### What this task involves:
From the data below, copy out every line in which the word "navigateTo" occurs.

### Raw data:
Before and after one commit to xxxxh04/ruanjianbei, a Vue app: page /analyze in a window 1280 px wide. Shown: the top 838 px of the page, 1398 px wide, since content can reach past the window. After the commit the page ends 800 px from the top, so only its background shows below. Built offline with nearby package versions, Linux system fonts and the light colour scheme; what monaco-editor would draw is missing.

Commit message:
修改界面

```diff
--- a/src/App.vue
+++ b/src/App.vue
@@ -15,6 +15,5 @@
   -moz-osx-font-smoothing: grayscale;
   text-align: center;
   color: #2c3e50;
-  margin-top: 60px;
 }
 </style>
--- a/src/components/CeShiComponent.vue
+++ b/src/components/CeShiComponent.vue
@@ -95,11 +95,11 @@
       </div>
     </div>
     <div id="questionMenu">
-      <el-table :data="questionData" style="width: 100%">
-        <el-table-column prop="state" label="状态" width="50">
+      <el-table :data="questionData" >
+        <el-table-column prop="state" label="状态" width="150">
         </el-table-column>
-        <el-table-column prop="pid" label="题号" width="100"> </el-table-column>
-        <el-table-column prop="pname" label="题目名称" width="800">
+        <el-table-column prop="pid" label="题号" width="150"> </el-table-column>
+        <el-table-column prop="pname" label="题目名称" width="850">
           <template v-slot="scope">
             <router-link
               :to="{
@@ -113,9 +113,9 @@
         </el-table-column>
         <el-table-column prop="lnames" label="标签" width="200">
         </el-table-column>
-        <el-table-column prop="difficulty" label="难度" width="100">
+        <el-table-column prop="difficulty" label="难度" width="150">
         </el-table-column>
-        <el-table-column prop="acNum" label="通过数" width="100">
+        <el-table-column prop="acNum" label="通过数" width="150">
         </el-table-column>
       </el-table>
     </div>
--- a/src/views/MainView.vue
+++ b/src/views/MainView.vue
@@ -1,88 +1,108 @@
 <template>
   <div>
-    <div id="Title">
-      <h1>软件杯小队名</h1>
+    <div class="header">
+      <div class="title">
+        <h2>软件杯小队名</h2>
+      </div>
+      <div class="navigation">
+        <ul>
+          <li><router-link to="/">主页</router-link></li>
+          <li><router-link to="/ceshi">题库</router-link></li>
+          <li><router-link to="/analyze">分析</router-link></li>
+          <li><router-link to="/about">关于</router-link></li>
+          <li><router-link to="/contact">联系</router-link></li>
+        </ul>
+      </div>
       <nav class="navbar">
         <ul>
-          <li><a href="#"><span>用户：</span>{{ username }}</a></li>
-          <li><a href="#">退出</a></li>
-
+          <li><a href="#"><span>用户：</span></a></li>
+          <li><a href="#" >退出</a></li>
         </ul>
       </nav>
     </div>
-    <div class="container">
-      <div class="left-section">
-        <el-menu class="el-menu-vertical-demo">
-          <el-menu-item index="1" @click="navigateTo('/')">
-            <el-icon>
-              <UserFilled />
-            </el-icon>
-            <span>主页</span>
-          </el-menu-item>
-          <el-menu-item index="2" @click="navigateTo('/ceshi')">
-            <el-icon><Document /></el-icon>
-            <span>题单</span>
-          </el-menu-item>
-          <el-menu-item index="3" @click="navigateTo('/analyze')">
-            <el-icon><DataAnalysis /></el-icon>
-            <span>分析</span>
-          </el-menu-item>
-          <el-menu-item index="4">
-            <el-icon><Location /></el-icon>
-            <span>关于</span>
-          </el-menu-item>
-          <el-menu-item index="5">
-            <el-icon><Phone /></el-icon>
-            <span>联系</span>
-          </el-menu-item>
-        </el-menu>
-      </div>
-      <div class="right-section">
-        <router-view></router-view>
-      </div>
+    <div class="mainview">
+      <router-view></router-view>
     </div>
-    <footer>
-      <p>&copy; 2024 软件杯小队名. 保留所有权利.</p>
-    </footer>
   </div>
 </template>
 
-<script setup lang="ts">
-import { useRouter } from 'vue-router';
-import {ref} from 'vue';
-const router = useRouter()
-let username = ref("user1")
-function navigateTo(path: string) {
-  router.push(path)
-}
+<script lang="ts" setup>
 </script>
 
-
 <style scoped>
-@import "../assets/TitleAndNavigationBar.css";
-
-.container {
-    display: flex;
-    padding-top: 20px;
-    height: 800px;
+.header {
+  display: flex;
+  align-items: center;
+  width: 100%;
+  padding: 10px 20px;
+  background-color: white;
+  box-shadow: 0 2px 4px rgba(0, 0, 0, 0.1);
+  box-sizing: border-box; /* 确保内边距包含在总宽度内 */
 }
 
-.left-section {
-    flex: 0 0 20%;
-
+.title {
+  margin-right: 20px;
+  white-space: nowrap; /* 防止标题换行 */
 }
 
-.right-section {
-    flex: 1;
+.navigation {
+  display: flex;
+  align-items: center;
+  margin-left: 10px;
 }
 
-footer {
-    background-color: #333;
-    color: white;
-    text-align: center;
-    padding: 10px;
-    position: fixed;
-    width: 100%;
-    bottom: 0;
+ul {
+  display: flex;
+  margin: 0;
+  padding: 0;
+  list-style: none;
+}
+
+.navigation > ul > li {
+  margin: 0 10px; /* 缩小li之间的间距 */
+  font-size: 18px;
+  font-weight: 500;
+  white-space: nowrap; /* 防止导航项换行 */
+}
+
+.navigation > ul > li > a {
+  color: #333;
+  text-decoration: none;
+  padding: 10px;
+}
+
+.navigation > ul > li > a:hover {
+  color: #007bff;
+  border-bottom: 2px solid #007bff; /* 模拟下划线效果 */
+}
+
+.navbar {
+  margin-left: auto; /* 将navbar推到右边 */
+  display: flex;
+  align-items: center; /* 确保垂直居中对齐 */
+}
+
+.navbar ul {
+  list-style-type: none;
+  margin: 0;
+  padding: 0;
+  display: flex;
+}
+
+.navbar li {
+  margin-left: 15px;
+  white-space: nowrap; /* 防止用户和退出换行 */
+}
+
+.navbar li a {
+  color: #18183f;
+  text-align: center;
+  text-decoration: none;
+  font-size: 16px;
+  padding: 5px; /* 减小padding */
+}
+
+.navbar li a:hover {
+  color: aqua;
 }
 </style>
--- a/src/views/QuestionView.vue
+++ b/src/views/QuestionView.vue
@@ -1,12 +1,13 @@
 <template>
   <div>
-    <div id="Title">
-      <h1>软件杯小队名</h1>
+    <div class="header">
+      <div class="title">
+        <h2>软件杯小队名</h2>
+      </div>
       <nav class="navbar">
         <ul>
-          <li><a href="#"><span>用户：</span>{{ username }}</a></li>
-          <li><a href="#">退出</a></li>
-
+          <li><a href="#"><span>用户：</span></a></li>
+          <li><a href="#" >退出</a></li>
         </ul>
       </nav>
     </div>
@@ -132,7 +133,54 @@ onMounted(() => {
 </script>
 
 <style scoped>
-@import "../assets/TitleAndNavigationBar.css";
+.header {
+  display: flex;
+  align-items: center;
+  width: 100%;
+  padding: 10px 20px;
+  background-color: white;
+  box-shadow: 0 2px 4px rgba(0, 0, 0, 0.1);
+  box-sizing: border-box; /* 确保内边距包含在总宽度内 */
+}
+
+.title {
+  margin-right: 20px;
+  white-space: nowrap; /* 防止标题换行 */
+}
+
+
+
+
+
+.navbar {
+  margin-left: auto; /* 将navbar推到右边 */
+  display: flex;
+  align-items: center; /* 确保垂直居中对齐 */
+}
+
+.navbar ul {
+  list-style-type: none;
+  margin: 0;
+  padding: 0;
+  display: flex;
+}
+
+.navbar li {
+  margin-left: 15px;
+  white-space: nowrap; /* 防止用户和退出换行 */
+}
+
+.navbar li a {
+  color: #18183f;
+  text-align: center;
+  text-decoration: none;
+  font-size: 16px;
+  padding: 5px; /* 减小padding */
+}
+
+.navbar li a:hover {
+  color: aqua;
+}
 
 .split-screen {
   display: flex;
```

--

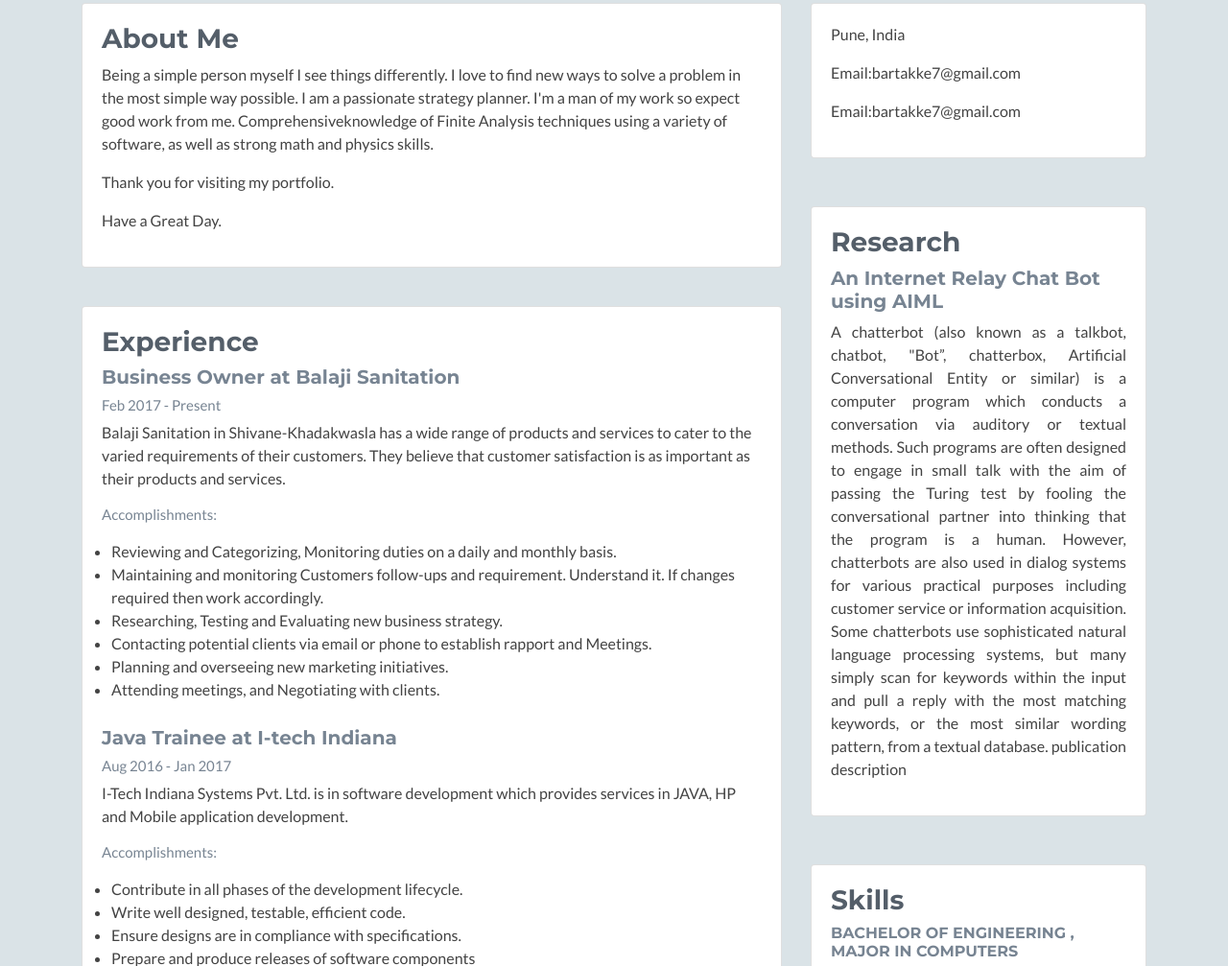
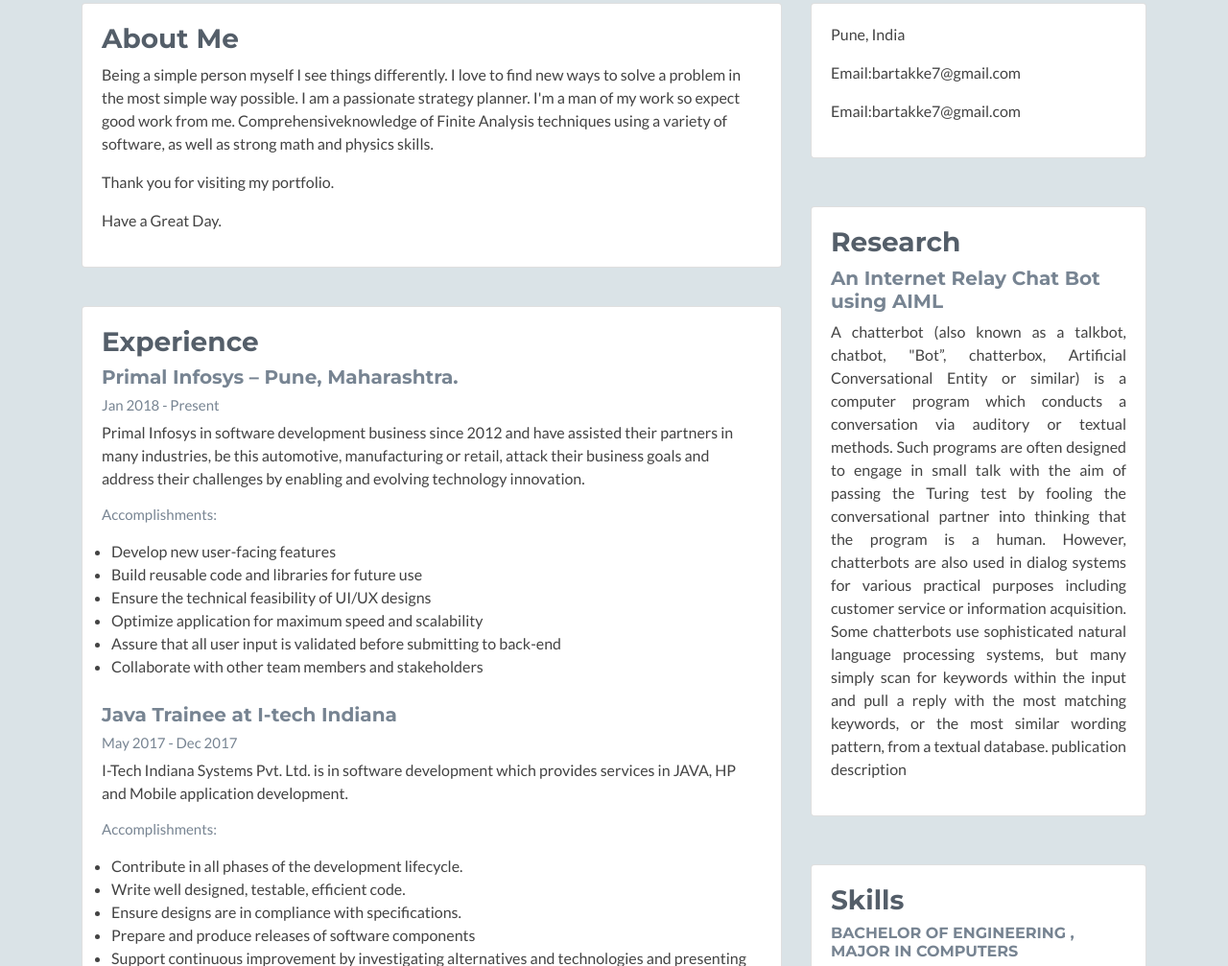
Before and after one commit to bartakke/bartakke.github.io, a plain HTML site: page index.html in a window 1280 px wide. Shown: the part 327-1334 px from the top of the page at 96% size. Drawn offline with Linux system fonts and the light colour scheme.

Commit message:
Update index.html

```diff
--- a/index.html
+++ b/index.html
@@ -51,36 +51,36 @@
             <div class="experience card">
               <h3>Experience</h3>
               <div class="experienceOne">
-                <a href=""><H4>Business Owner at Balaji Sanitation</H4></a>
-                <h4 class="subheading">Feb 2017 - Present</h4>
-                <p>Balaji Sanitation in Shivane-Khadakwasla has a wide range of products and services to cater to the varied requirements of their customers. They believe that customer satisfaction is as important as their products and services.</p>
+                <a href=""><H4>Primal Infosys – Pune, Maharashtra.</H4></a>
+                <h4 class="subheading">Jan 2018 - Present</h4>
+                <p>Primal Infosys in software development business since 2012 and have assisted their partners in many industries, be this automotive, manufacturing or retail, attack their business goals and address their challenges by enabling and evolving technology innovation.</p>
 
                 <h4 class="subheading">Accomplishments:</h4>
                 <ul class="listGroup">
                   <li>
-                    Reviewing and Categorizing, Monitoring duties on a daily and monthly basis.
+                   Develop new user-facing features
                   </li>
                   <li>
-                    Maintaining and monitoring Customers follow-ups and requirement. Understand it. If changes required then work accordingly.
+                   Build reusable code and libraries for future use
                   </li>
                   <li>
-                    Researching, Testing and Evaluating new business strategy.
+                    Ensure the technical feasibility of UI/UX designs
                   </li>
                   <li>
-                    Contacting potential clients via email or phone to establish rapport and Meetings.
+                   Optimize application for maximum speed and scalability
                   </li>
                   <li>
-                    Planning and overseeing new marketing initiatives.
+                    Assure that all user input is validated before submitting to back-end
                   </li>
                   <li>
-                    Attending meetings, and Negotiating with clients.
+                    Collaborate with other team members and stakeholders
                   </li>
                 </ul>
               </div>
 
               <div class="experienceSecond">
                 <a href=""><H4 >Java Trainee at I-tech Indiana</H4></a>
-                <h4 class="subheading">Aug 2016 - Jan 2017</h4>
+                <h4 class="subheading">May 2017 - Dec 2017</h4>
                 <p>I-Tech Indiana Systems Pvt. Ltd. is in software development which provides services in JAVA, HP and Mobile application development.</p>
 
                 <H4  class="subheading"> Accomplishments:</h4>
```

* * *

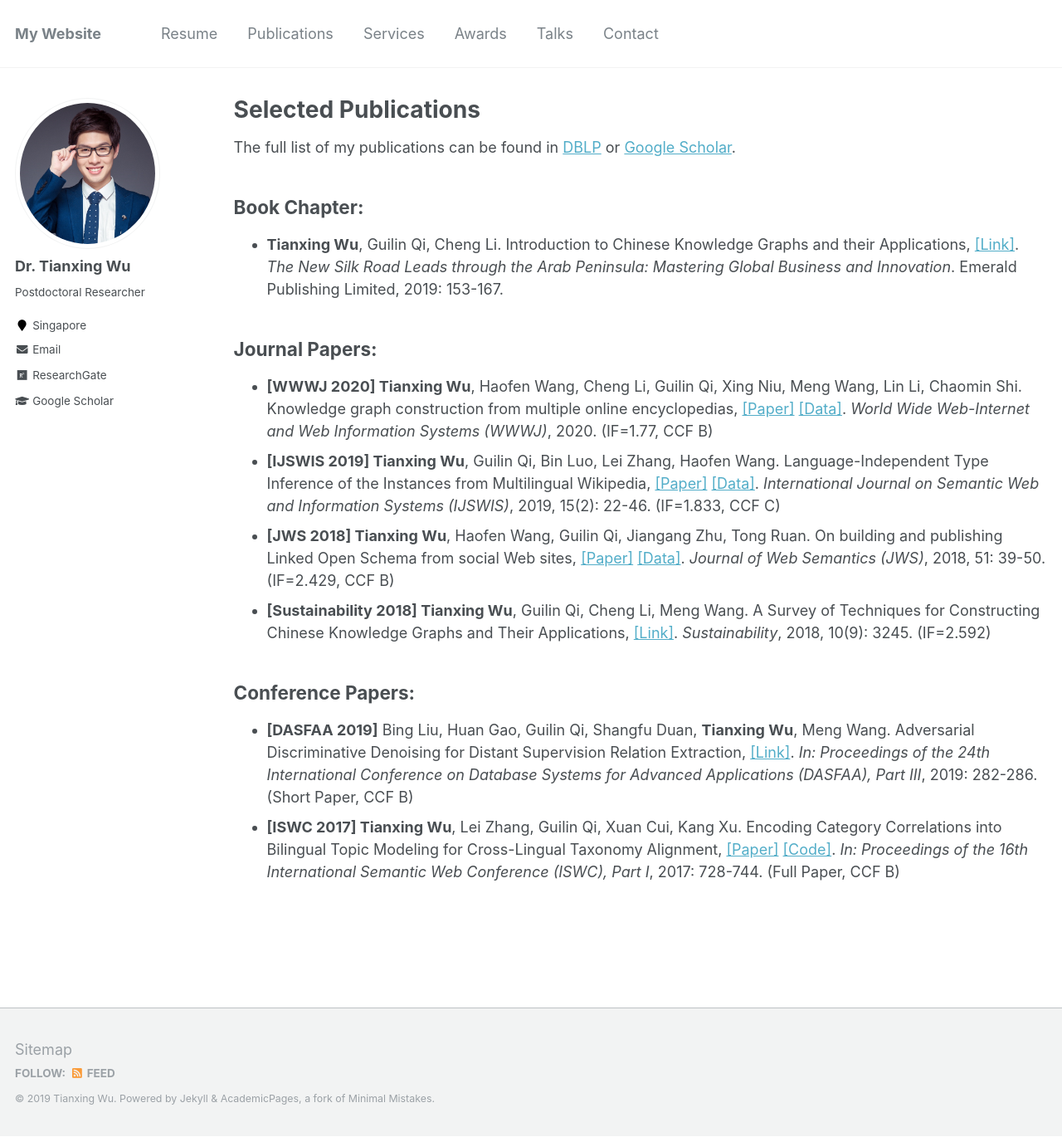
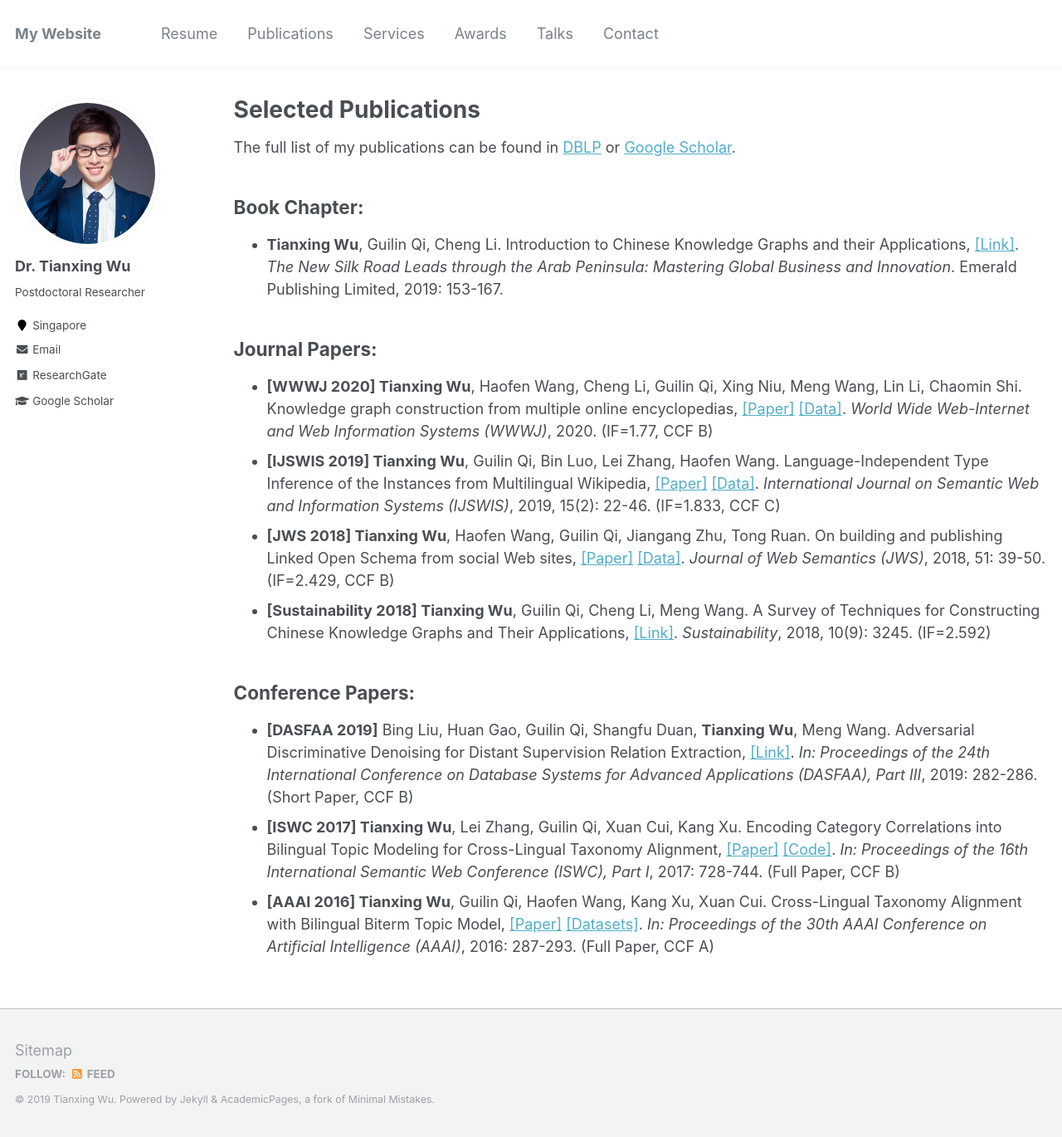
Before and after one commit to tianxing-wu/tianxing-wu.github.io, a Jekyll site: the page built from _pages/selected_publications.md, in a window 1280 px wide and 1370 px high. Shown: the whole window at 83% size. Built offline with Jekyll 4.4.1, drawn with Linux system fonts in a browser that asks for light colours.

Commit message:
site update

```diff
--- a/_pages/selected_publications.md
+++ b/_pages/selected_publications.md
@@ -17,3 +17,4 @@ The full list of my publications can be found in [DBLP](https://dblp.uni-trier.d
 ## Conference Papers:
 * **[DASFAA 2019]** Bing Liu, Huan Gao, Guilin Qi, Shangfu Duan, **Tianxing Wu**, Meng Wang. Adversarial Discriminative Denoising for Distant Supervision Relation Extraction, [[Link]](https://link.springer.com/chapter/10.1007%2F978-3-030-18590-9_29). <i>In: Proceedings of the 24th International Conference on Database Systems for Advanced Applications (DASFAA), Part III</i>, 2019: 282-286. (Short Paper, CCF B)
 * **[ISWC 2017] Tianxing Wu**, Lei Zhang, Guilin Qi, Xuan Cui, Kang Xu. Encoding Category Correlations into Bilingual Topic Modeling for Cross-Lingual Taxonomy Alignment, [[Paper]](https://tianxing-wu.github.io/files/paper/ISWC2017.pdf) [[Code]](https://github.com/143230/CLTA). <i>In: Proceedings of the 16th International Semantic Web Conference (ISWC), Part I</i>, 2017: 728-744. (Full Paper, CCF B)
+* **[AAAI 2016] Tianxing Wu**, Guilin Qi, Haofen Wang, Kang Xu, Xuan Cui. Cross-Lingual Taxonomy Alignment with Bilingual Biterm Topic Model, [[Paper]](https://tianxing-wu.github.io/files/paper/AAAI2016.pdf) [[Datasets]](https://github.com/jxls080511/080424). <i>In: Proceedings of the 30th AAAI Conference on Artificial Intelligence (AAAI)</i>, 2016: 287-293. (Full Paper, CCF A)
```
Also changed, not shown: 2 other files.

### Answer section:
-          <el-menu-item index="1" @click="navigateTo('/')">
-          <el-menu-item index="2" @click="navigateTo('/ceshi')">
-          <el-menu-item index="3" @click="navigateTo('/analyze')">
-function navigateTo(path: string) {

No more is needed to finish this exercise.